Task directions: Determine the number of lines in the data that include the word "dados", and write only that number.

---------- Data in this exercise

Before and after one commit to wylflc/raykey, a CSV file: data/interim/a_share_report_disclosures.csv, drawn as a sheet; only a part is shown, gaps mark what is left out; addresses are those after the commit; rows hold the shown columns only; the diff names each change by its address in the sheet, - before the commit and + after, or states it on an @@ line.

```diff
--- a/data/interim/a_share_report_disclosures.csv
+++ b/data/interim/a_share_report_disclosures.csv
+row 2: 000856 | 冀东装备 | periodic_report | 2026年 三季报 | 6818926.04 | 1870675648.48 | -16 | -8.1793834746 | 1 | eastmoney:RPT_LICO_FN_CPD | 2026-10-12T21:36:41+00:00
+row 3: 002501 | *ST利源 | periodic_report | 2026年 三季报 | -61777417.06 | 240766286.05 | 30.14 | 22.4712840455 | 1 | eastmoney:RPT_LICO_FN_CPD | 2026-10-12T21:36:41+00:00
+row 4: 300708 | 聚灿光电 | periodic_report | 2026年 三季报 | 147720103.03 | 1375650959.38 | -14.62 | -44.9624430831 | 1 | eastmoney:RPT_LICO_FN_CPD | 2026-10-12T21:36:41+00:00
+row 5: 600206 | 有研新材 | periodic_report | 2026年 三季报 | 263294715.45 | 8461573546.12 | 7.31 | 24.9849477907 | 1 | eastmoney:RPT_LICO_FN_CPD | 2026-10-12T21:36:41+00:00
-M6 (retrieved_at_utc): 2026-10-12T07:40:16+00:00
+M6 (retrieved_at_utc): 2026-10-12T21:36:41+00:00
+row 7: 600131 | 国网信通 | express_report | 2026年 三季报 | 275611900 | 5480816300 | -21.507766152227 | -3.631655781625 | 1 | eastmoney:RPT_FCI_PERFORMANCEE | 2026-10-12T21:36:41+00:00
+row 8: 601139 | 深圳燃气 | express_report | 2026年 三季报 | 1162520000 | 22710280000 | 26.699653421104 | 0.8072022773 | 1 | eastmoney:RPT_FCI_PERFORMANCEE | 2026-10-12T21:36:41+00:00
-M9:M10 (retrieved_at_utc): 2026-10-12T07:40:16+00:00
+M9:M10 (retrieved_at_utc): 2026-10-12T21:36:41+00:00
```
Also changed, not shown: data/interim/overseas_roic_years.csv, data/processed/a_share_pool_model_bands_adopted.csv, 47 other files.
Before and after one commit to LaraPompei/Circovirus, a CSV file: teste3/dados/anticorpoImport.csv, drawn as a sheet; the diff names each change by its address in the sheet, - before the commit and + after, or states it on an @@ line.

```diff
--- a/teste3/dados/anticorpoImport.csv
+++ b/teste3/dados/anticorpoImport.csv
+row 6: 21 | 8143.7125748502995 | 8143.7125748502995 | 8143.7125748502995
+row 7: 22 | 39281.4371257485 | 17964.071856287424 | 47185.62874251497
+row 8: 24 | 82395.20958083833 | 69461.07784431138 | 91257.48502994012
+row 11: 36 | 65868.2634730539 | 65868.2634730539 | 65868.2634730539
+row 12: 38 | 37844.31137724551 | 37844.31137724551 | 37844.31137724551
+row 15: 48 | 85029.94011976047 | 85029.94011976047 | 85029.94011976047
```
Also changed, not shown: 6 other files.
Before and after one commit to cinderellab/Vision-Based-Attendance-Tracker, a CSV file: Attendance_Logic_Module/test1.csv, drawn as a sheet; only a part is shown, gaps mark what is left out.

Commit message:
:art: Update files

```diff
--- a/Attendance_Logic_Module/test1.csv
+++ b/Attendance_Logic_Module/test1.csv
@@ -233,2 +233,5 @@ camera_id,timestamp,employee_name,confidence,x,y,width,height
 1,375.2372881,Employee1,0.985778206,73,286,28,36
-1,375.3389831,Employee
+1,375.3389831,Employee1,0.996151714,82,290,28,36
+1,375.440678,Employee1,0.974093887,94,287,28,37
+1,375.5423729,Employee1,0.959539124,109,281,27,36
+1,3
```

--------------------

Task solution: 3